>> a lot of people look forward to retiren't as a time to take that long awaited cruise. then there are those who take so many cruises that the ship become a home away from home. well peter greenburg found one retired woman pushing that to the extreme. the ocean liner is her only home. >> did you miss me? >> i did. >> reporter: you could say 88-year-old lee has earned her sea legs. >> how often are you talking to the family at home? >> i talk to them every day. >> okay. >> i would talk to them twice a day if it means i didn't have to be there. >> reporter: aboard the ship, known as mama lee. living there for the past eight years. >> i don't have to shop the i don't have to cook. i don't have to do anything. i do what i want when i want if i want.
husband mason took nearly 100 cruises together before he died in 1997. >> the last thing he ever said to me. the day before he died. don't you quit cruising. i started frequent cruising. but i got very, very tired of packing and unpacking. so i said there has got to be a better way to do this. >> reporter: the answer was how i dent leave at all? >> uh-huh. >> reporter: mama lee sold her house in florida with her car and most and never looked back. >> everybody knows her. she knows everybody. >> reporter: the captain of the "crystal serenity." >> a little bit of a diva. in a good way. gets along with her day. makes herself busy. has her things and opinions. a wonderful person. >> reporter: at your age a lot of people would say well i will go to retirement place. >> oh, hell no. >> really? >> not me. why do that? i'm now a great grandmother.
children. but i don't twawant to be there every men out for them i love babies. but they grow up. >> reporter: mama lee has done more than 240 cruises around the world. visit itted hundreds of different ports. but where the shape is going, irrelevant. for mama lee, these days, the ship is the destination. >> everything has been there, done that. if i have been there and done that i don't go off the ship. i love it when everybody goes touring. i got the whole ship to myself with all of the hel figured out? >> oh, absolutely. >> reporter: you don't really get off the ship anymore. >> what more. >> reporter: the cruise director considers himself part of her extended family at sea. >> that's lee. she doesn't care where the ship goes. she loves to dance her way around the world. >> i dance every single day, 5:15. seven days a week. >> reporter: ever sit back and think what your life would be like if you weren't on the ship? >> very boring. >> that's the "overnight news"
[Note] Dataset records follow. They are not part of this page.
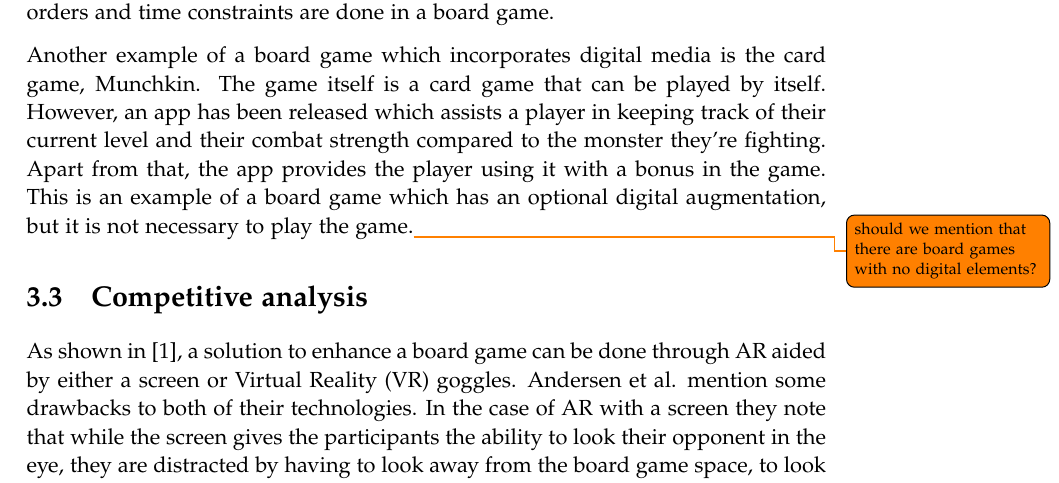
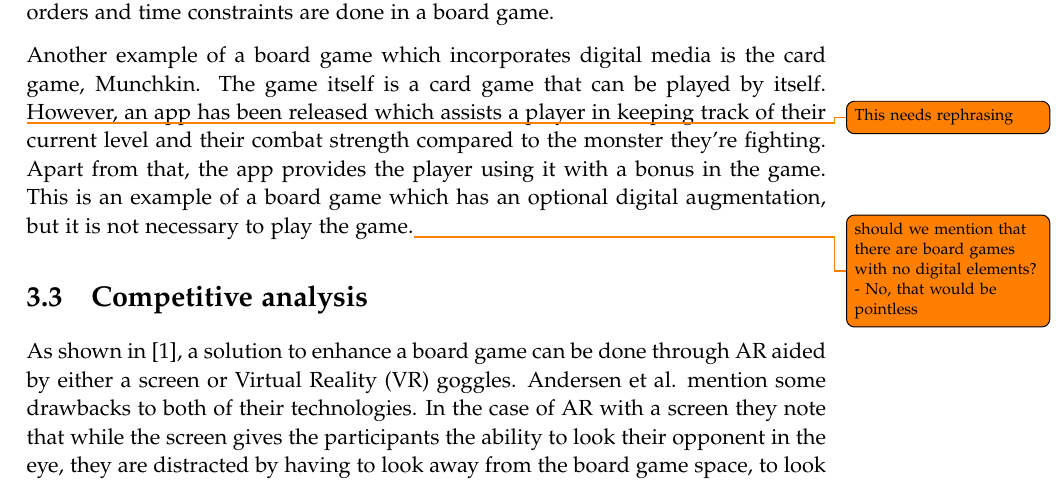
Before and after one commit to kaas-/mta15341-report, a LaTeX thesis (master.tex, which reads sections/BackgroundResearch.tex): part of page 15 of 35, cut so that both start at the same text. Compiled offline with pdfLaTeX.

Commit message:
Added some notes

```diff
--- a/sections/BackgroundResearch.tex
+++ b/sections/BackgroundResearch.tex
@@ -25,7 +25,7 @@ Apart from previous scientific work, commercial board games have been released,
 
 There are also board games which integrate phone or tablet applications into the gameplay. One such game is XCOM: The Board Game, which simulates an alien attack the players then have to repel. The game has a physical game board, cards and pieces, but also a companion app, which can be downloaded to a desktop computer or mobile device. The app is required in order to play the game. It tracks the time each player has to do certain tasks, as well as what actions the aliens will take. The game therefore still looks like a normal board game, but it has a built-in augmentation in the form of the app, which changes the way turn/task orders and time constraints are done in a board game.
 
-Another example of a board game which incorporates digital media is the card game, Munchkin. The game itself is a card game that can be played by itself. However, an app has been released which assists a player in keeping track of their current level and their combat strength compared to the monster they're fighting. Apart from that, the app provides the player using it with a bonus in the game. This is an example of a board game which has an optional digital augmentation, but it is not necessary to play the game.\todo{should we mention that there are board games with no digital elements?}
+Another example of a board game which incorporates digital media is the card game, Munchkin. The game itself is a card game that can be played by itself. \todo{This needs rephrasing} However, an app has been released which assists a player in keeping track of their current level and their combat strength compared to the monster they're fighting. Apart from that, the app provides the player using it with a bonus in the game. This is an example of a board game which has an optional digital augmentation, but it is not necessary to play the game.\todo{should we mention that there are board games with no digital elements? - No, that would be pointless}
 
 \section{Competitive analysis}
 As shown in \citep{andersen_designing_2004}, a solution to enhance a board game can be done through AR aided by either a screen or Virtual Reality (VR) goggles. Andersen et al. mention some drawbacks to both of their technologies. In the case of AR with a screen they note that while the screen gives the participants the ability to look their opponent in the eye, they are distracted by having to look away from the board game space, to look at the screen displaying the figures. Regarding the VR, they note that participants liked the ability to pick up a game piece and explore all sides of the 3D model through the goggles. The problem, as can be seen in Figure \ref{fig:andersen}, could be that the goggles take away from the non-verbal communication that board games tend to foster.
```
continue. for others though we hope you will check back a bit later for the "morning news" and "cbs this morning." morning." from the broadcast center here captioning funded by cbs it's wednesday, september 28th, 2016. this is the "cbs morning news." breaking overnight. the passing of shimon peres. a politician, a peace maker and founding father of israeli. this morning, a look at his life and his legacy and his unfinished business. days after their first debate, hillary clinton looks to maintain momentum after her highly praised performance and donald trump promises to hit hillary clinton next time. he has doubled down on